First things first: people, get over yourselves. This book was not hard to read. Try reading the first part of The Sound and the Fury by William Faulkner and then come back to this book and tell me it's hard to read. If the "slang" is a problem, try reading A Clockwork Orange by Anthony Burgess and tell me THAT isn't confusing. Tell me Finnigans Wake by James Joyce isn't hard to read. I'm sure there are numerous other books to put here that have a rather challenging narrative. (And if you're asking, yes, I have read all of those books...or at least tried. Finnigans Wake was too much for me!) If the reason you pass this book is because of the reviews saying it was too hard to understand, don't. Yes, it's written in Matthew's point of view, and Matthew does have a very interesting point of view. But the way he tells the story isn't difficult to get through. When you read this, know that it's not all told to you upfront. Things will be explained. The book isn't written in usual prose, but it certainly wasn't enough to stop me from enjoy the story. Think of a ten-to-twelve year old telling a story (even though Matthew is around seventeen or eighteen, I believe). Comparing it to A Clockwork Orange, I mostly understood what Matthew would say in Above versus having to look up various bits of slang that Alex would pepper in his narrative in ACO because it sometimes would get to the point I would have to look up the word because I couldn't understand it in context. In Above, you do not need a glossary, you just need to pay attention to context clues. Matthew will usually explain what some items are as well, which helps.
It comes back to the fact that this is a fantastic story. This is a world where people are Sick, meaning anywhere to having giant crab claws for hands to being able to kill people with a touch. And the Sick people, they didn't like how they were treated Above - in the world we would recognize - so they escaped and made their own world, Safe. Matthew was born in Safe. Matthew also happens to be a Teller, which means he gathers the stories of the people of Safe and tells them, may it be through words or wood, since he happens to be a gifted carver. One day, Safe is in peril, and the inhabitants that aren't trapped below have to escape to Above and find out what happened and how to get their Safe back. This, of course, is a VERY simple explanation to a very intense, amazing story that I'm surprised doesn't have more reviews. It is a rich world with wonderful characters, most of which get fleshed out with an interesting backstory of how they found out they were Sick and ended up in Safe. (I personally didn't like Ariel for most of the book, but you eventually get her entire story, which makes rounds her out and made her more sympathetic in my eyes.) Remember what I said, how the story will fill it in? It does wrap all of its questions up relatively nicely. There's no gaping plot holes to get lost in that took me away from the book.

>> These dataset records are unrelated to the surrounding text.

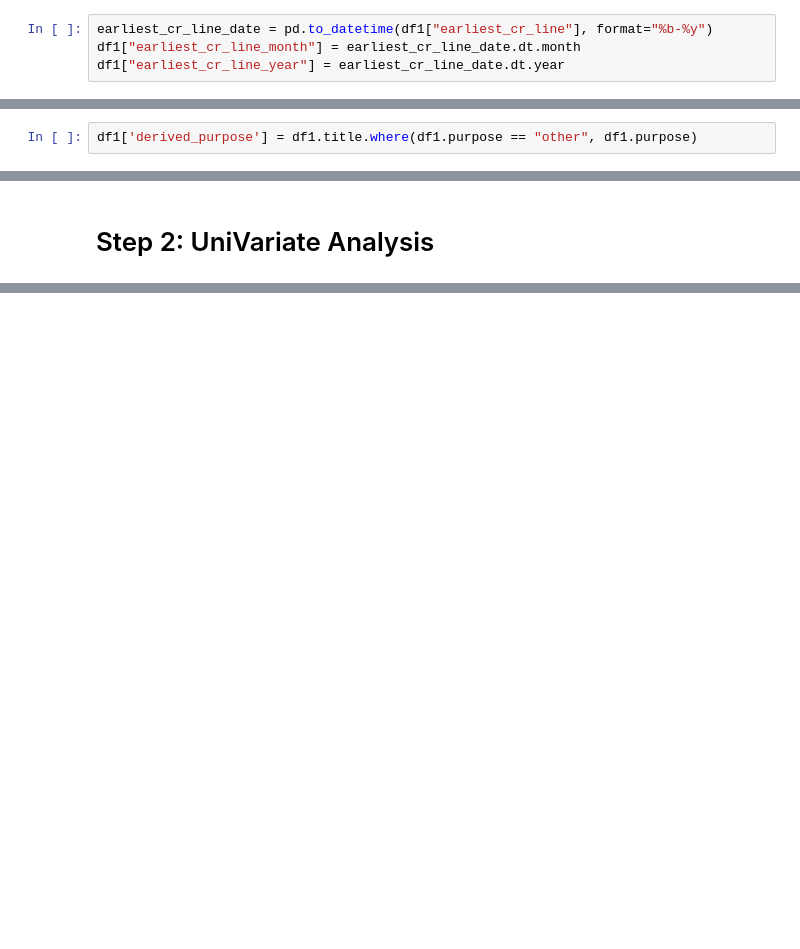
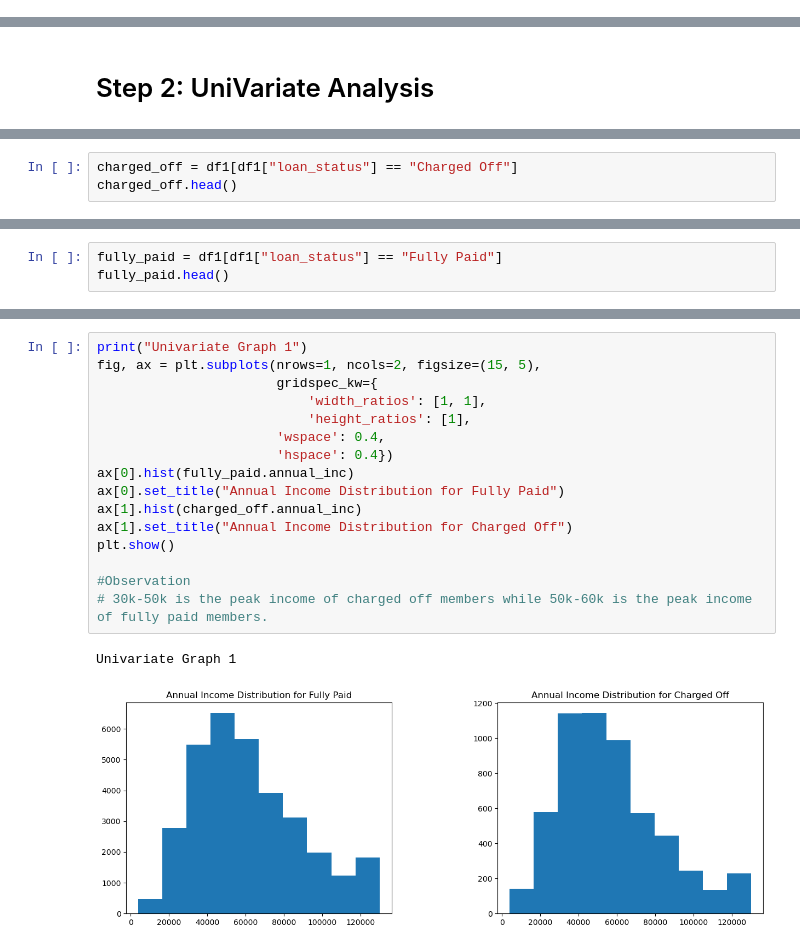
Before and after one commit to mvinayvenkatesh/LendingClubCaseStudy, a Jupyter notebook: lending_club_case_study.ipynb, the cells around one changed output, grey strips where cells are left out. Drawn from its saved outputs; the diff is of its cells as text; blank space fills up the shorter version.

```diff
--- a/lending_club_case_study.ipynb
+++ b/lending_club_case_study.ipynb
@@ -418,4 +370,0 @@ df1["last_credit_pull_year"] = last_credit_pull_date.dt.year
-# %%
-earliest_cr_line_date = pd.to_datetime(df1["earliest_cr_line"], format="%b-%y")
-df1["earliest_cr_line_month"] = earliest_cr_line_date.dt.month
-df1["earliest_cr_line_year"] = earliest_cr_line_date.dt.year
@@ -442,2 +370,0 @@ def purpose(x):
-# %%
-df1['derived_purpose'] = df1.title.where(df1.purpose == "other", df1.purpose)
@@ -515,0 +373,3 @@ UniVariate Graph 7
+# %%
+charged_off = df1[df1["loan_status"] == "Charged Off"]
+charged_off.head()
@@ -515,0 +395,3 @@ UniVariate Graph 7
+# %%
+fully_paid = df1[df1["loan_status"] == "Fully Paid"]
+fully_paid.head()
@@ -515,0 +406,19 @@ UniVariate Graph 7
+# %%
+print("Univariate Graph 1")
+fig, ax = plt.subplots(nrows=1, ncols=2, figsize=(15, 5),
+                       gridspec_kw={
+                           'width_ratios': [1, 1],
+                           'height_ratios': [1],
+                       'wspace': 0.4,
+                       'hspace': 0.4})
+ax[0].hist(fully_paid.annual_inc)
+ax[0].set_title("Annual Income Distribution for Fully Paid")
+ax[1].hist(charged_off.annual_inc)
+ax[1].set_title("Annual Income Distribution for Charged Off")
+plt.show()
+
+#Observation
+# 30k-50k is the peak income of charged off members while 50k-60k is the peak income of fully paid members.
+# %% [output]
+Univariate Graph 1
+[figure, added]
```
Also changed, not shown: parts of 62 cells of this notebook, 1 other file.
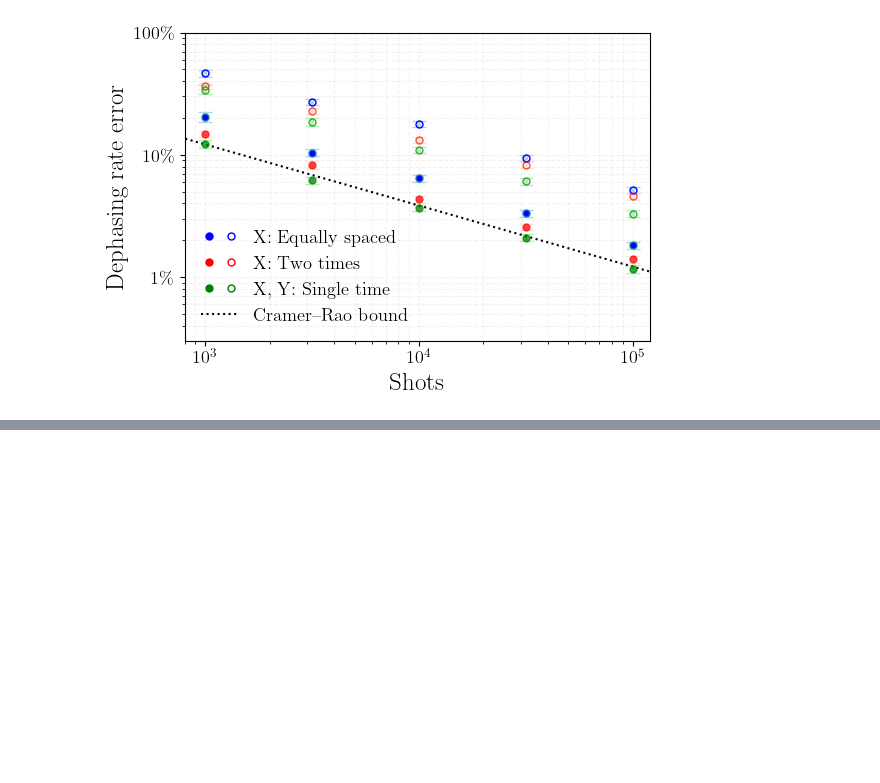
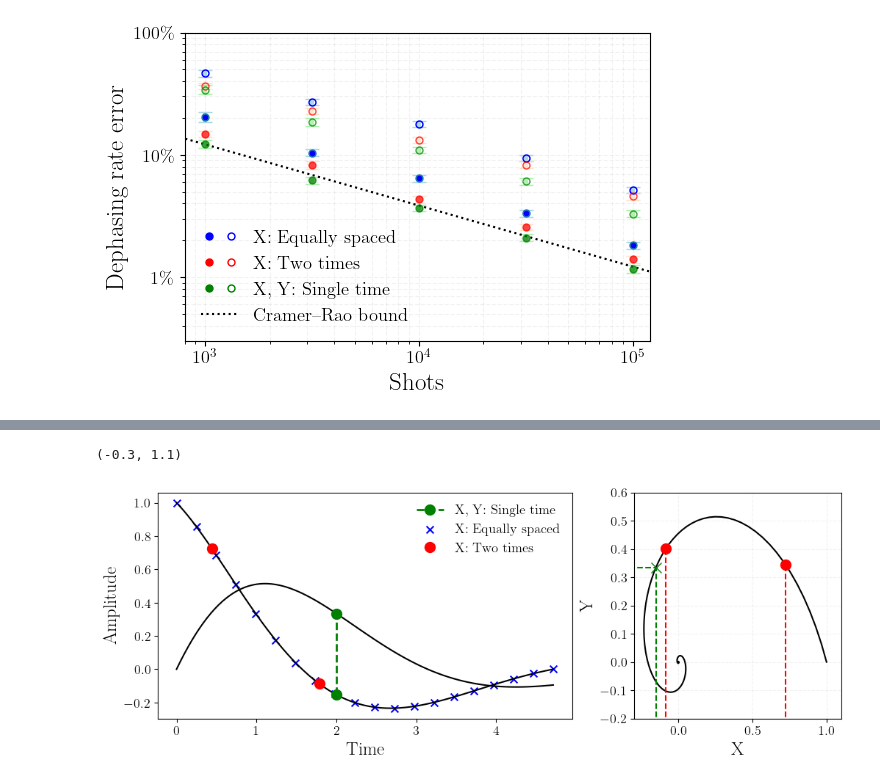
Before and after one commit to Davidkatom/Crosstalk, a Jupyter notebook: Paper/GraphForPaper.ipynb, the cells around one changed output, grey strips where cells are left out. Drawn from its saved outputs; the diff is of its cells as text; code cells hidden in the pictures; blank space fills up the shorter version.

```diff
--- a/Paper/GraphForPaper.ipynb
+++ b/Paper/GraphForPaper.ipynb
@@ -984,3 +982,53 @@ ax.legend(loc='upper right', fontsize=10, frameon=True)
 
 plt.tight_layout()
 plt.show()
+# %%
+w = 1
+a = 0.5
+t = np.linspace(0, 1.5*np.pi, 100)
+
+fig, axes = plt.subplots(1, 2, figsize=(12, 4), gridspec_kw={'width_ratios': [2, 1]})
+
+X = lambda t: np.cos(w*t)*np.exp(-a*t)
+Y = lambda t: np.sin(w*t)*np.exp(-a*t)
+fisher_delay = np.array([0.4439410861020235, 1.784695781691183])
+uni_delay = np.linspace(0, 1.5*np.pi, 20)
+t_local = 1/a
+
+axes[0].plot(t,X(t),'-', color='black')
+axes[0].plot(t,Y(t),'-', color='black')
+
+axes[0].plot([1/a, 1/a], [X(t_local), Y(t_local)], 'o--', linewidth=2,color='green', markersize=10, markerfacecolor='green', label='X, Y: Single time')  # 'k-' means black solid line
+
+axes[0].scatter(uni_delay, X(uni_delay), s= 50, color='blue', label="X: Equally spaced", marker='x')
+axes[0].plot(fisher_delay, X(fisher_delay), 'o' ,label='X: Two times', color='red')
+axes[0].grid(False)
+axes[0].set_xlabel('Time')
+axes[0].set_ylabel('Amplitude')
+axes[0].legend()
+t = np.linspace(0, 10.5*np.pi, 500)
+axes[1].plot(X(t), Y(t), color='black')
+axes[1].set_xlabel('X')
+axes[1].set_ylabel('Y')
+
+axes[1].plot(X(t_local), Y(t_local), 'x', color="green")
+axes[1].plot([X(t_local), X(t_local)],[-10, Y(t_local)], '--', color="green")
+axes[1].plot([-0.5, X(t_local)],[Y(t_local), Y(t_local)], '--', color="green")
+
+
+
+axes[1].plot(X(fisher_delay), Y(fisher_delay), 'o' ,label='X: Two times', color='red')
+for i in range(len(fisher_delay)):
+    axes[1].plot([X(fisher_delay[i]), X(fisher_delay)[i]],[-10, Y(fisher_delay)[i]], '--', color="red")
+
+# axes[1].plot([X(uni_delay), X(uni_delay)],[Y(uni_delay), Y(uni_delay)], 'x', color="lightblue")
+# for i in range(len(uni_delay)):
+#     axes[1].plot([X(uni_delay[i]), X(uni_delay[i])],[-10, Y(uni_delay[i])], ':', color="lightblue")
+#
+#
+
+axes[1].set_ylim(-0.2,0.6)
+axes[1].set_xlim(-0.3,1.1)
+# %% [output]
+(-0.3, 1.1)
+[figure, added]
```
Also changed, not shown: parts of 2 cells of this notebook, 2 other files.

The story is told in a unique manner, but if you let yourself go a little and just read, you should be able to pick up on enough things that it shouldn't get frustrating and you should be able to enjoy it. Sometimes I didn't know what was meant by a certain word, but you figure it out. The story will give you clues. Yes, there are words made into proper nouns, but we as the reader have to understand it is because they are important words to Matthew. When everyday words are put into a proper status, it is because the author is making us take notice and think about them. Like I said, we are reading in Matthew's voice. Even though Matthew is almost an adult by our standards, you have to read it like a child wrote it. There's a sentence in the beginning chapter that reads, "I've told-asked-begged her to stop running." I loved how that read; it's a very childlike thing to say, but you can imagine what he means perfectly. If you are going to get so caught up in the way the story is told, then this book is not for you. It does lag a bit when the story goes Above, but the Doctor Marybeth character was certainly interesting enough to keep my interest. (The good doctor knew the characters who founded Safe from the hospital she interned at, and she was one of my favorites in the story.) Like I said, the parts concerned with Ariel lagged for me because I didn't prefer her character, but it wasn't enough to bog the story down for me. Then again, I'm one of those people who will skim the parts I don't like and then go back and read them. The world building was good enough in my eyes that I could see it in my mind, but the characters are what really pull this story together for me and make it shine.
My advice? Lose yourself in the story. Put aside your annoyances for reading something grammatically perfect and lose yourself in this book. It's worth it. Once I got into it, I couldn't put it down. This author has a wonderful gift and I'd ask you to take part in it. I can't wait to see what else she has to write.